Default Re: Building a Spitfire transmitter kit

I'd like to inquire where one could buy the kit and the cost?

I'm currently using my Precision E200C sig gen with modulated inputs as a low power part 15 transmitter, but it would be nice to have a dedicated unit.
thanks,
FrankB
FrankB is offline   Reply With Quote
Old 25th Jul 2014, 1:03 am   #11
paulsherwin
Moderator
 
paulsherwin's Avatar
 
Join Date: Jun 2003
Location: Oxford, UK
Posts: 18,443
Default Re: Building a Spitfire transmitter kit

Quote:
Originally Posted by FrankB View Post
I'd like to inquire where one could buy the kit and the cost?
FCC regulations mean it's easier to find off the shelf AM microtransmitters in the US than here in Britain. I use a Wild Planet Radio DJ toy transmitter, bought by a friend from a US branch of Toys'r'us. There's lots of info about this unit if you do some googling. I just had to fit a different crystal and tweak the tank circuit preset. It covers my house well without leaking too far.
paulsherwin is offline   Reply With Quote
Old 6th Sep 2019, 7:59 pm   #12
Julesomega
Hexode
 
Julesomega's Avatar
 
Join Date: Dec 2012
Location: Stockport, Greater Manchester, UK.
Posts: 419
Default Re: Building a Spitfire transmitter kit

Have just been given a Spitfire, trying it today I'd say the output power is compatible with the specification which says DC input to the RF amplifier is 100mW
(the weblink is now 6v6.co.uk/transmitters/spitfire-am-solid-state-transmitter-eu)
The input is shared with the series modulator device, and I'd estimate the RF output is in the region of 1dBm, so you don't really need to worry about being DF'ed out by the Radio Police.

A fault means it doesn't tune much below 600kHz, so I'll replace or increase the VCO capacitor. The VCO is the R-C oscillator in the 4046 which gives a phase-locked output to the untuned RF amplifier. I'll also do the suggested mods to the tuning indicator LED before I embark on a QRO enhancement
__________________
- Julian

It's good here
Julesomega is offline   Reply With Quote
Old 14th Oct 2019, 8:00 pm   #13
Top Cap
Octode
 
Top Cap's Avatar
 
Join Date: Mar 2006
Location: Watford, Hertfordshire, UK.
Posts: 1,193
Default Re: Building a Spitfire transmitter kit

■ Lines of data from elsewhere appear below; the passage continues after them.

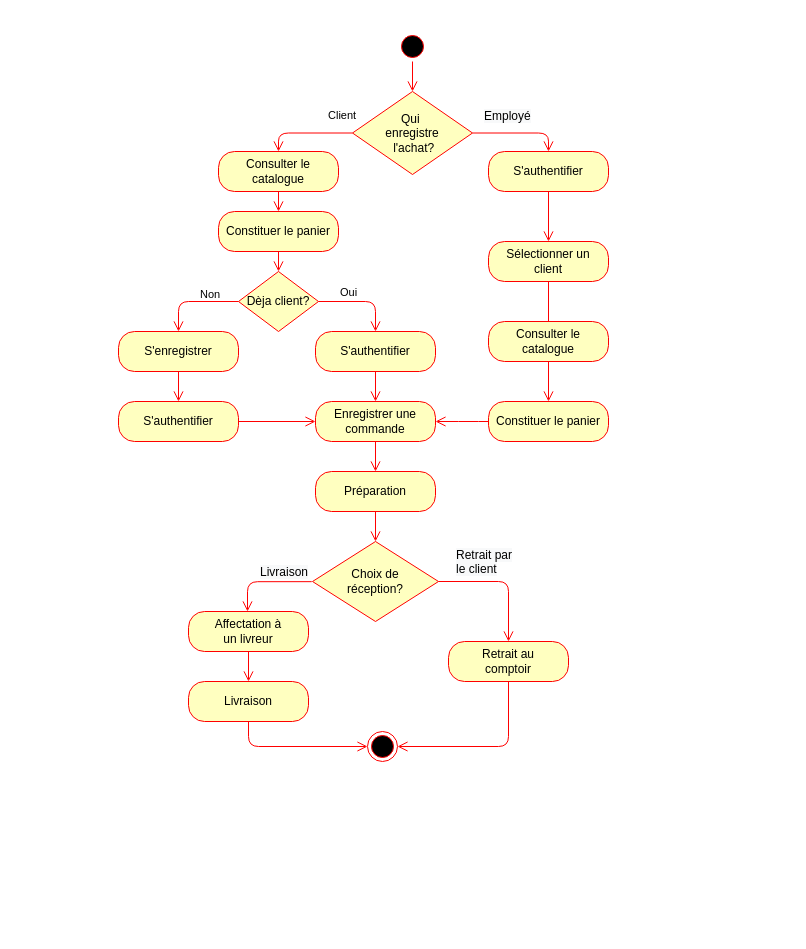
The draw.io diagram life cycle Diagram.drawio in Maayaavi/OC_Project_4, before the edit. Source tidied: cells renumbered, new cells numbered last; positions are measured from the earlier drawing's top-left corner, leaving out a move shared by most shapes. Both pictures are drawn from the tidied source at 100%, with x=0, y=0 at pixel (118, 31).
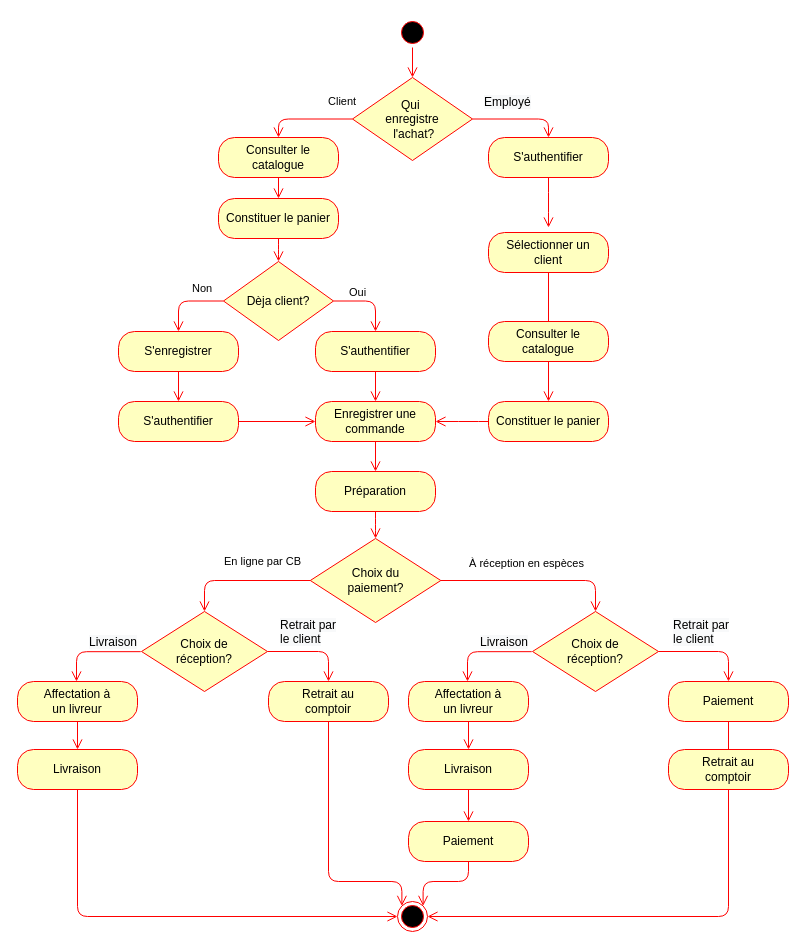
Above is the later version.

Unchanged cells that the change refers to:
```xml
<mxCell id="12" value="S'enregistrer" style="rounded=1;whiteSpace=wrap;html=1;arcSize=40;fontColor=#000000;fillColor=#ffffc0;strokeColor=#ff0000;" parent="1" vertex="1">
  <mxGeometry y="300" width="120" height="40" as="geometry" />
</mxCell>
<mxCell id="16" value="S'authentifier" style="rounded=1;whiteSpace=wrap;html=1;arcSize=40;fontColor=#000000;fillColor=#ffffc0;strokeColor=#ff0000;" parent="1" vertex="1">
  <mxGeometry x="197" y="300" width="120" height="40" as="geometry" />
</mxCell>
<mxCell id="18" value="Enregistrer une commande" style="rounded=1;whiteSpace=wrap;html=1;arcSize=40;fontColor=#000000;fillColor=#ffffc0;strokeColor=#ff0000;" parent="1" vertex="1">
  <mxGeometry x="197" y="370" width="120" height="40" as="geometry" />
</mxCell>
```

What changed in the source:
```diff
@@
     <mxCell id="2" value="Consulter le catalogue" style="rounded=1;whiteSpace=wrap;html=1;arcSize=40;fontColor=#000000;fillColor=#ffffc0;strokeColor=#ff0000;" parent="1" vertex="1">
-      <mxGeometry x="100" y="120" width="120" height="40" as="geometry" />
+      <mxGeometry x="100" y="106" width="120" height="40" as="geometry" />
     </mxCell>
@@
     <mxCell id="4" value="Constituer le panier" style="rounded=1;whiteSpace=wrap;html=1;arcSize=40;fontColor=#000000;fillColor=#ffffc0;strokeColor=#ff0000;" parent="1" vertex="1">
-      <mxGeometry x="100" y="180" width="120" height="40" as="geometry" />
+      <mxGeometry x="100" y="167" width="120" height="40" as="geometry" />
     </mxCell>
-    <mxCell id="5" style="edgeStyle=orthogonalEdgeStyle;html=1;verticalAlign=bottom;endArrow=open;endSize=8;strokeColor=#ff0000;exitX=0.5;exitY=1;exitDx=0;exitDy=0;entryX=0.5;entryY=0;entryDx=0;entryDy=0;" parent="1" edge="1" source="4" target="9">
-      <mxGeometry relative="1" as="geometry" />
+    <mxCell id="5" style="edgeStyle=orthogonalEdgeStyle;html=1;verticalAlign=bottom;endArrow=open;endSize=8;strokeColor=#ff0000;exitX=0.5;exitY=1;exitDx=0;exitDy=0;" parent="1" edge="1" source="4">
+      <mxGeometry relative="1" as="geometry">
+        <mxPoint x="160" y="230" as="targetPoint" />
+      </mxGeometry>
     </mxCell>
     <mxCell id="6" value="Qui&amp;nbsp;&lt;br&gt;enregistre&lt;br&gt;&amp;nbsp;l'achat?" style="rhombus;whiteSpace=wrap;html=1;fillColor=#ffffc0;strokeColor=#ff0000;" parent="1" vertex="1">
-      <mxGeometry x="234" y="60" width="120" height="83" as="geometry" />
+      <mxGeometry x="234" y="46" width="120" height="83" as="geometry" />
     </mxCell>
@@
     <mxCell id="8" value="Client" style="edgeStyle=orthogonalEdgeStyle;html=1;align=left;verticalAlign=top;endArrow=open;endSize=8;strokeColor=#ff0000;exitX=0;exitY=0.5;exitDx=0;exitDy=0;entryX=0.5;entryY=0;entryDx=0;entryDy=0;" parent="1" edge="1" source="6" target="2">
       <mxGeometry x="-0.43" y="-31" relative="1" as="geometry">
         <Array as="points">
-          <mxPoint x="160" y="102" />
+          <mxPoint x="160" y="88" />
         </Array>
       </mxGeometry>
     </mxCell>
     <mxCell id="9" value="Dèja client?" style="rhombus;whiteSpace=wrap;html=1;fillColor=#ffffc0;strokeColor=#ff0000;" parent="1" vertex="1">
-      <mxGeometry x="120" y="240" width="80" height="60" as="geometry" />
+      <mxGeometry x="105" y="230" width="110" height="79" as="geometry" />
     </mxCell>
     <mxCell id="10" value="Oui" style="edgeStyle=orthogonalEdgeStyle;html=1;align=left;verticalAlign=bottom;endArrow=open;endSize=8;strokeColor=#ff0000;entryX=0.5;entryY=0;entryDx=0;entryDy=0;exitX=1;exitY=0.5;exitDx=0;exitDy=0;" parent="1" edge="1" source="9" target="16">
-      <mxGeometry x="-0.54" relative="1" as="geometry" />
+      <mxGeometry x="-0.61" relative="1" as="geometry">
+        <Array as="points">
+          <mxPoint x="215" y="270" />
+          <mxPoint x="257" y="270" />
+        </Array>
+      </mxGeometry>
     </mxCell>
     <mxCell id="11" value="Non" style="edgeStyle=orthogonalEdgeStyle;html=1;align=left;verticalAlign=top;endArrow=open;endSize=8;strokeColor=#ff0000;exitX=0;exitY=0.5;exitDx=0;exitDy=0;entryX=0.5;entryY=0;entryDx=0;entryDy=0;" parent="1" edge="1" source="9" target="12">
-      <mxGeometry x="-0.11" y="-20" relative="1" as="geometry">
+      <mxGeometry x="-0.12" y="-26" relative="1" as="geometry">
         <Array as="points">
+          <mxPoint x="105" y="270" />
           <mxPoint x="60" y="270" />
         </Array>
       </mxGeometry>
     </mxCell>
@@
-    <mxCell id="19" style="edgeStyle=orthogonalEdgeStyle;html=1;verticalAlign=bottom;endArrow=open;endSize=8;strokeColor=#ff0000;entryX=0.5;entryY=0;entryDx=0;entryDy=0;" parent="1" edge="1" source="18" target="20">
+    <mxCell id="19" style="edgeStyle=orthogonalEdgeStyle;html=1;verticalAlign=bottom;endArrow=open;endSize=8;strokeColor=#ff0000;entryX=0.5;entryY=0;entryDx=0;entryDy=0;" parent="1" edge="1" source="20" target="42">
       <mxGeometry relative="1" as="geometry" />
     </mxCell>
-    <mxCell id="20" value="Préparation" style="rounded=1;whiteSpace=wrap;html=1;arcSize=40;fontColor=#000000;fillColor=#ffffc0;strokeColor=#ff0000;" parent="1" vertex="1">
-      <mxGeometry x="197" y="440" width="120" height="40" as="geometry" />
-    </mxCell>
-    <mxCell id="21" style="edgeStyle=orthogonalEdgeStyle;html=1;verticalAlign=bottom;endArrow=open;endSize=8;strokeColor=#ff0000;entryX=0.5;entryY=0;entryDx=0;entryDy=0;" parent="1" edge="1" source="20" target="24">
-      <mxGeometry relative="1" as="geometry" />
-    </mxCell>
     <mxCell id="22" value="S'authentifier" style="rounded=1;whiteSpace=wrap;html=1;arcSize=40;fontColor=#000000;fillColor=#ffffc0;strokeColor=#ff0000;" parent="1" vertex="1">
-      <mxGeometry x="370" y="120" width="120" height="40" as="geometry" />
+      <mxGeometry x="370" y="106" width="120" height="40" as="geometry" />
     </mxCell>
-    <mxCell id="23" style="edgeStyle=orthogonalEdgeStyle;html=1;verticalAlign=bottom;endArrow=open;endSize=8;strokeColor=#ff0000;entryX=0.5;entryY=0;entryDx=0;entryDy=0;" parent="1" edge="1" source="22" target="36">
-      <mxGeometry relative="1" as="geometry" />
+    <mxCell id="23" style="edgeStyle=orthogonalEdgeStyle;html=1;verticalAlign=bottom;endArrow=open;endSize=8;strokeColor=#ff0000;entryX=0.5;entryY=0;entryDx=0;entryDy=0;" parent="1" edge="1" source="22">
+      <mxGeometry relative="1" as="geometry">
+        <mxPoint x="430" y="196" as="targetPoint" />
+      </mxGeometry>
     </mxCell>
     <mxCell id="24" value="Choix de&lt;br&gt;réception?" style="rhombus;whiteSpace=wrap;html=1;fillColor=#ffffc0;strokeColor=#ff0000;" parent="1" vertex="1">
-      <mxGeometry x="194" y="510" width="126" height="80" as="geometry" />
+      <mxGeometry x="23" y="580" width="126" height="80" as="geometry" />
     </mxCell>
     <mxCell id="25" value="&lt;span style=&quot;font-size: 12px ; text-align: center ; white-space: normal ; background-color: rgb(248 , 249 , 250)&quot;&gt;Livraison&lt;/span&gt;" style="edgeStyle=orthogonalEdgeStyle;html=1;align=left;verticalAlign=bottom;endArrow=open;endSize=8;strokeColor=#ff0000;entryX=0.5;entryY=0;entryDx=0;entryDy=0;exitX=-0.006;exitY=0.502;exitDx=0;exitDy=0;exitPerimeter=0;" parent="1" edge="1" source="24">
       <mxGeometry x="0.13" relative="1" as="geometry">
-        <mxPoint x="129" y="580" as="targetPoint" />
+        <mxPoint x="-42" y="650" as="targetPoint" />
         <Array as="points">
-          <mxPoint x="129" y="550" />
+          <mxPoint x="-42" y="620" />
         </Array>
       </mxGeometry>
     </mxCell>
-    <mxCell id="26" value="&lt;span style=&quot;font-size: 12px ; text-align: center ; white-space: normal ; background-color: rgb(248 , 249 , 250)&quot;&gt;Retrait&amp;nbsp;&lt;/span&gt;&lt;span style=&quot;font-size: 12px ; text-align: center ; white-space: normal ; background-color: rgb(248 , 249 , 250)&quot;&gt;par le client&lt;/span&gt;" style="edgeStyle=orthogonalEdgeStyle;html=1;align=left;verticalAlign=top;endArrow=open;endSize=8;strokeColor=#ff0000;" parent="1" edge="1" source="24" target="29">
+    <mxCell id="26" value="&lt;span style=&quot;font-size: 12px ; text-align: center ; white-space: normal ; background-color: rgb(248 , 249 , 250)&quot;&gt;Retrait&amp;nbsp;&lt;/span&gt;&lt;span style=&quot;font-size: 12px ; text-align: center ; white-space: normal ; background-color: rgb(248 , 249 , 250)&quot;&gt;par le client&lt;/span&gt;" style="edgeStyle=orthogonalEdgeStyle;html=1;align=left;verticalAlign=top;endArrow=open;endSize=8;strokeColor=#ff0000;entryX=0.5;entryY=0;entryDx=0;entryDy=0;" parent="1" edge="1" source="24" target="29">
       <mxGeometry x="-0.75" y="40" relative="1" as="geometry" />
     </mxCell>
     <mxCell id="27" value="Affectation à&lt;br&gt;un livreur" style="rounded=1;whiteSpace=wrap;html=1;arcSize=40;fontColor=#000000;fillColor=#ffffc0;strokeColor=#ff0000;" parent="1" vertex="1">
-      <mxGeometry x="70" y="580" width="120" height="40" as="geometry" />
+      <mxGeometry x="-101" y="650" width="120" height="40" as="geometry" />
     </mxCell>
@@
     <mxCell id="29" value="Retrait au&lt;br&gt;comptoir" style="rounded=1;whiteSpace=wrap;html=1;arcSize=40;fontColor=#000000;fillColor=#ffffc0;strokeColor=#ff0000;" parent="1" vertex="1">
-      <mxGeometry x="330" y="610" width="120" height="40" as="geometry" />
+      <mxGeometry x="150" y="650" width="120" height="40" as="geometry" />
     </mxCell>
-    <mxCell id="30" style="edgeStyle=orthogonalEdgeStyle;html=1;verticalAlign=bottom;endArrow=open;endSize=8;strokeColor=#ff0000;entryX=1;entryY=0.5;entryDx=0;entryDy=0;exitX=0.5;exitY=1;exitDx=0;exitDy=0;" parent="1" edge="1" source="29" target="33">
+    <mxCell id="30" style="edgeStyle=orthogonalEdgeStyle;html=1;verticalAlign=bottom;endArrow=open;endSize=8;strokeColor=#ff0000;exitX=0.5;exitY=1;exitDx=0;exitDy=0;entryX=0;entryY=0;entryDx=0;entryDy=0;" parent="1" edge="1" source="29" target="54">
       <mxGeometry relative="1" as="geometry">
         <Array as="points">
-          <mxPoint x="390" y="715" />
+          <mxPoint x="210" y="850" />
+          <mxPoint x="283" y="850" />
         </Array>
       </mxGeometry>
     </mxCell>
     <mxCell id="31" value="Livraison" style="rounded=1;whiteSpace=wrap;html=1;arcSize=40;fontColor=#000000;fillColor=#ffffc0;strokeColor=#ff0000;" parent="1" vertex="1">
-      <mxGeometry x="70" y="650" width="120" height="40" as="geometry" />
+      <mxGeometry x="-101" y="718" width="120" height="40" as="geometry" />
     </mxCell>
-    <mxCell id="32" style="edgeStyle=orthogonalEdgeStyle;html=1;verticalAlign=bottom;endArrow=open;endSize=8;strokeColor=#ff0000;entryX=0;entryY=0.5;entryDx=0;entryDy=0;exitX=0.5;exitY=1;exitDx=0;exitDy=0;" parent="1" edge="1" source="31" target="33">
-      <mxGeometry relative="1" as="geometry" />
+    <mxCell id="32" style="edgeStyle=orthogonalEdgeStyle;html=1;verticalAlign=bottom;endArrow=open;endSize=8;strokeColor=#ff0000;exitX=0.5;exitY=1;exitDx=0;exitDy=0;entryX=0;entryY=0.5;entryDx=0;entryDy=0;" parent="1" edge="1" source="31" target="54">
+      <mxGeometry relative="1" as="geometry">
+        <Array as="points">
+          <mxPoint x="-41" y="885" />
+        </Array>
+      </mxGeometry>
     </mxCell>
-    <mxCell id="33" style="ellipse;html=1;shape=endState;fillColor=#000000;strokeColor=#ff0000;" parent="1" vertex="1">
-      <mxGeometry x="249" y="700" width="30" height="30" as="geometry" />
-    </mxCell>
     <mxCell id="34" style="ellipse;html=1;shape=startState;fillColor=#000000;strokeColor=#ff0000;" parent="1" vertex="1">
-      <mxGeometry x="279" width="30" height="30" as="geometry" />
+      <mxGeometry x="279" y="-14" width="30" height="30" as="geometry" />
     </mxCell>
@@
     <mxCell id="36" value="Sélectionner un&lt;br&gt;client" style="rounded=1;whiteSpace=wrap;html=1;arcSize=40;fontColor=#000000;fillColor=#ffffc0;strokeColor=#ff0000;" parent="1" vertex="1">
-      <mxGeometry x="370" y="210" width="120" height="40" as="geometry" />
+      <mxGeometry x="370" y="201" width="120" height="40" as="geometry" />
     </mxCell>
@@
+    <mxCell id="42" value="Choix du &lt;br&gt;paiement?" style="rhombus;whiteSpace=wrap;html=1;fillColor=#ffffc0;strokeColor=#ff0000;" parent="1" vertex="1">
+      <mxGeometry x="191.8" y="507" width="130.5" height="84" as="geometry" />
+    </mxCell>
+    <mxCell id="43" value="À réception en espèces" style="edgeStyle=orthogonalEdgeStyle;html=1;align=left;verticalAlign=bottom;endArrow=open;endSize=8;strokeColor=#ff0000;exitX=1;exitY=0.5;exitDx=0;exitDy=0;" parent="1" edge="1" source="42" target="45">
+      <mxGeometry x="-0.71" y="8" relative="1" as="geometry">
+        <Array as="points">
+          <mxPoint x="477" y="549" />
+        </Array>
+      </mxGeometry>
+    </mxCell>
+    <mxCell id="44" value="En ligne par CB" style="edgeStyle=orthogonalEdgeStyle;html=1;align=left;verticalAlign=top;endArrow=open;endSize=8;strokeColor=#ff0000;entryX=0.5;entryY=0;entryDx=0;entryDy=0;" parent="1" edge="1" source="42" target="24">
+      <mxGeometry x="0.28" y="-32" relative="1" as="geometry" />
+    </mxCell>
+    <mxCell id="45" value="Choix de&lt;br&gt;réception?" style="rhombus;whiteSpace=wrap;html=1;fillColor=#ffffc0;strokeColor=#ff0000;" parent="1" vertex="1">
+      <mxGeometry x="414" y="580" width="126" height="80" as="geometry" />
+    </mxCell>
+    <mxCell id="46" value="&lt;span style=&quot;font-size: 12px ; text-align: center ; white-space: normal ; background-color: rgb(248 , 249 , 250)&quot;&gt;Livraison&lt;/span&gt;" style="edgeStyle=orthogonalEdgeStyle;html=1;align=left;verticalAlign=bottom;endArrow=open;endSize=8;strokeColor=#ff0000;entryX=0.5;entryY=0;entryDx=0;entryDy=0;exitX=-0.006;exitY=0.502;exitDx=0;exitDy=0;exitPerimeter=0;" parent="1" edge="1" source="45">
+      <mxGeometry x="0.13" relative="1" as="geometry">
+        <mxPoint x="349" y="650" as="targetPoint" />
+        <Array as="points">
+          <mxPoint x="349" y="620" />
+        </Array>
+      </mxGeometry>
+    </mxCell>
+    <mxCell id="47" value="&lt;span style=&quot;font-size: 12px ; text-align: center ; white-space: normal ; background-color: rgb(248 , 249 , 250)&quot;&gt;Retrait&amp;nbsp;&lt;/span&gt;&lt;span style=&quot;font-size: 12px ; text-align: center ; white-space: normal ; background-color: rgb(248 , 249 , 250)&quot;&gt;par le client&lt;/span&gt;" style="edgeStyle=orthogonalEdgeStyle;html=1;align=left;verticalAlign=top;endArrow=open;endSize=8;strokeColor=#ff0000;entryX=0.5;entryY=0;entryDx=0;entryDy=0;" parent="1" edge="1" source="45" target="50">
+      <mxGeometry x="-0.75" y="40" relative="1" as="geometry" />
+    </mxCell>
+    <mxCell id="48" value="Affectation à&lt;br&gt;un livreur" style="rounded=1;whiteSpace=wrap;html=1;arcSize=40;fontColor=#000000;fillColor=#ffffc0;strokeColor=#ff0000;" parent="1" vertex="1">
+      <mxGeometry x="290" y="650" width="120" height="40" as="geometry" />
+    </mxCell>
+    <mxCell id="49" style="edgeStyle=orthogonalEdgeStyle;html=1;verticalAlign=bottom;endArrow=open;endSize=8;strokeColor=#ff0000;entryX=0.5;entryY=0;entryDx=0;entryDy=0;" parent="1" edge="1" source="48" target="52">
+      <mxGeometry relative="1" as="geometry" />
+    </mxCell>
+    <mxCell id="50" value="Paiement" style="rounded=1;whiteSpace=wrap;html=1;arcSize=40;fontColor=#000000;fillColor=#ffffc0;strokeColor=#ff0000;" parent="1" vertex="1">
+      <mxGeometry x="550" y="650" width="120" height="40" as="geometry" />
+    </mxCell>
+    <mxCell id="51" style="edgeStyle=orthogonalEdgeStyle;html=1;verticalAlign=bottom;endArrow=open;endSize=8;strokeColor=#ff0000;exitX=0.5;exitY=1;exitDx=0;exitDy=0;entryX=0.5;entryY=0;entryDx=0;entryDy=0;" parent="1" edge="1" source="50" target="57">
+      <mxGeometry relative="1" as="geometry">
+        <Array as="points">
+          <mxPoint x="610" y="760" />
+          <mxPoint x="610" y="760" />
+        </Array>
+      </mxGeometry>
+    </mxCell>
+    <mxCell id="52" value="Livraison" style="rounded=1;whiteSpace=wrap;html=1;arcSize=40;fontColor=#000000;fillColor=#ffffc0;strokeColor=#ff0000;" parent="1" vertex="1">
+      <mxGeometry x="290" y="718" width="120" height="40" as="geometry" />
+    </mxCell>
+    <mxCell id="53" style="edgeStyle=orthogonalEdgeStyle;html=1;verticalAlign=bottom;endArrow=open;endSize=8;strokeColor=#ff0000;exitX=0.5;exitY=1;exitDx=0;exitDy=0;entryX=0.5;entryY=0;entryDx=0;entryDy=0;" parent="1" edge="1" source="52" target="55">
+      <mxGeometry relative="1" as="geometry">
+        <Array as="points">
+          <mxPoint x="350" y="790" />
+          <mxPoint x="350" y="790" />
+        </Array>
+      </mxGeometry>
+    </mxCell>
+    <mxCell id="54" style="ellipse;html=1;shape=endState;fillColor=#000000;strokeColor=#ff0000;" parent="1" vertex="1">
+      <mxGeometry x="279" y="870" width="30" height="30" as="geometry" />
+    </mxCell>
+    <mxCell id="55" value="Paiement" style="rounded=1;whiteSpace=wrap;html=1;arcSize=40;fontColor=#000000;fillColor=#ffffc0;strokeColor=#ff0000;" parent="1" vertex="1">
+      <mxGeometry x="290" y="790" width="120" height="40" as="geometry" />
+    </mxCell>
+    <mxCell id="56" style="edgeStyle=orthogonalEdgeStyle;html=1;verticalAlign=bottom;endArrow=open;endSize=8;strokeColor=#ff0000;entryX=1;entryY=0;entryDx=0;entryDy=0;" parent="1" edge="1" source="55" target="54">
+      <mxGeometry relative="1" as="geometry">
+        <Array as="points">
+          <mxPoint x="350" y="850" />
+          <mxPoint x="305" y="850" />
+        </Array>
+      </mxGeometry>
+    </mxCell>
+    <mxCell id="57" value="Retrait au&lt;br&gt;comptoir" style="rounded=1;whiteSpace=wrap;html=1;arcSize=40;fontColor=#000000;fillColor=#ffffc0;strokeColor=#ff0000;" parent="1" vertex="1">
+      <mxGeometry x="550" y="718" width="120" height="40" as="geometry" />
+    </mxCell>
+    <mxCell id="58" style="edgeStyle=orthogonalEdgeStyle;html=1;verticalAlign=bottom;endArrow=open;endSize=8;strokeColor=#ff0000;entryX=1;entryY=0.5;entryDx=0;entryDy=0;" parent="1" edge="1" source="57" target="54">
+      <mxGeometry relative="1" as="geometry">
+        <Array as="points">
+          <mxPoint x="610" y="885" />
+        </Array>
+      </mxGeometry>
+    </mxCell>
+    <mxCell id="20" value="Préparation" style="rounded=1;whiteSpace=wrap;html=1;arcSize=40;fontColor=#000000;fillColor=#ffffc0;strokeColor=#ff0000;" parent="1" vertex="1">
+      <mxGeometry x="197" y="440" width="120" height="40" as="geometry" />
+    </mxCell>
+    <mxCell id="59" style="edgeStyle=orthogonalEdgeStyle;html=1;verticalAlign=bottom;endArrow=open;endSize=8;strokeColor=#ff0000;entryX=0.5;entryY=0;entryDx=0;entryDy=0;" parent="1" edge="1" source="18" target="20">
+      <mxGeometry relative="1" as="geometry" />
+    </mxCell>
```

I made my Spitfire a bit more useful by housing it into a sloped front box.
A dual hex thumb switch allows easier frequency change and makes for a useful sig gen for aligning at the more common IF frequencies. I also added an optional phase shift oscillator and extended the tuning components together with a ON-ON-ON switch for easy adjustment of the output.
Attached Thumbnails
Click image for larger version

Name:	front panel.jpg
Views:	52
Size:	71.9 KB
ID:	191919   Click image for larger version

Name:	Rear Panel.jpg
Views:	41
Size:	63.7 KB
ID:	191920  
__________________
Whether the Top Cap is Grid or Anode - touching it will give you a buzz either way!
Top Cap is offline   Reply With Quote
Reply

Thread Tools



All times are GMT +1. The time now is 7:05 am.


All information and advice on this forum is subject to the WARNING AND DISCLAIMER located at https://www.vintage-radio.net/rules.html.
Failure to heed this warning may result in death or serious injury to yourself and/or others.


Powered by vBulletin®
Copyright ©2000 - 2019, vBulletin Solutions, Inc.
Copyright ©2002 - 2019, Paul Stenning.